● **What you have to do**:
Lines of the data that contain the word "nécessaires" are the ones to copy.

[Difference listings]
====
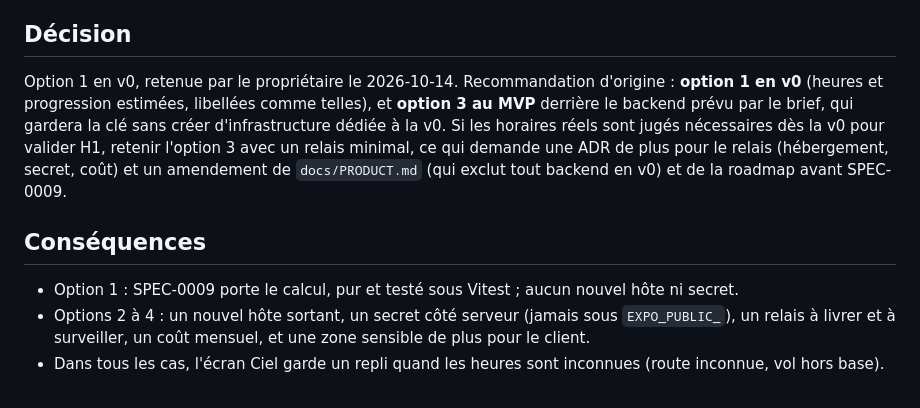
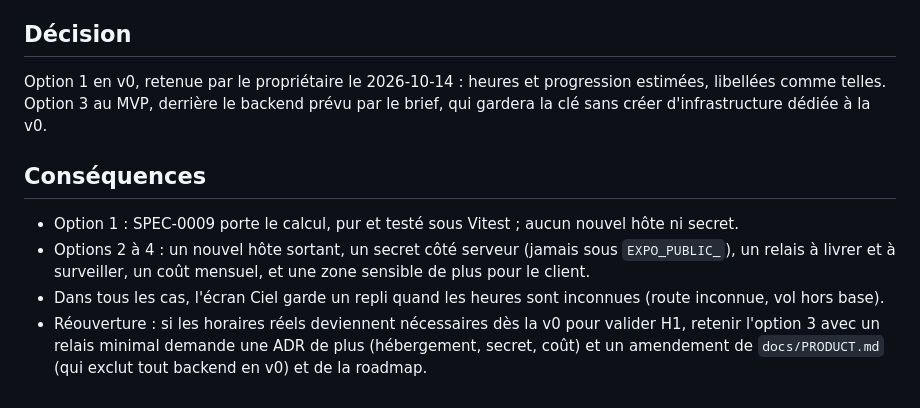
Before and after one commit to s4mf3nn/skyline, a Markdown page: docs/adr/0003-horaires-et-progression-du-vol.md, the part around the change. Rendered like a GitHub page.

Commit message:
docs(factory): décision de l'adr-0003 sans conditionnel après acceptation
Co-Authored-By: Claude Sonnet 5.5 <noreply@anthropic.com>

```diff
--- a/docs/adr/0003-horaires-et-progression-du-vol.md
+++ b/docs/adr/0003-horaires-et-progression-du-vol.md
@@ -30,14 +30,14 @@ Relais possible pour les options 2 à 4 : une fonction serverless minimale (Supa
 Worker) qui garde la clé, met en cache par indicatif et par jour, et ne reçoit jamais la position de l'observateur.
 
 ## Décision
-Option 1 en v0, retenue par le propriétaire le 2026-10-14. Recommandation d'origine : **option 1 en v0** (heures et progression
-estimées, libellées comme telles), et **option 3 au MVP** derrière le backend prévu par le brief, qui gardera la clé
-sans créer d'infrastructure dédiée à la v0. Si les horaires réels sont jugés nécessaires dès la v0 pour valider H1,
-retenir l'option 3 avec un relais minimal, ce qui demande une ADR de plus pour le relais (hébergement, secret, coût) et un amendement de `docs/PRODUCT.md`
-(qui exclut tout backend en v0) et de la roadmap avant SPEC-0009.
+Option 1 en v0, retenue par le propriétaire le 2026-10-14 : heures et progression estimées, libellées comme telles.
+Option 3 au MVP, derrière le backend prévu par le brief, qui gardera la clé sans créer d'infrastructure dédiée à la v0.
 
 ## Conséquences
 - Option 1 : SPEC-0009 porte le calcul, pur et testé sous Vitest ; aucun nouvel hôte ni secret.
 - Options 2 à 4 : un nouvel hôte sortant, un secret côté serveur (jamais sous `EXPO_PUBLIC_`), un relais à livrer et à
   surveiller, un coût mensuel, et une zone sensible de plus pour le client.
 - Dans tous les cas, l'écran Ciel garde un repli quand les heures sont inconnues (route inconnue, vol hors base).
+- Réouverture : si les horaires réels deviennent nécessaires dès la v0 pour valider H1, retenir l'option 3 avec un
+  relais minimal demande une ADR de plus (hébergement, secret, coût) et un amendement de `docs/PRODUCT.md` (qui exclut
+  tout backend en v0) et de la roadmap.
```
====
● **Response area**:
-sans créer d'infrastructure dédiée à la v0. Si les horaires réels sont jugés nécessaires dès la v0 pour valider H1,
+- Réouverture : si les horaires réels deviennent nécessaires dès la v0 pour valider H1, retenir l'option 3 avec un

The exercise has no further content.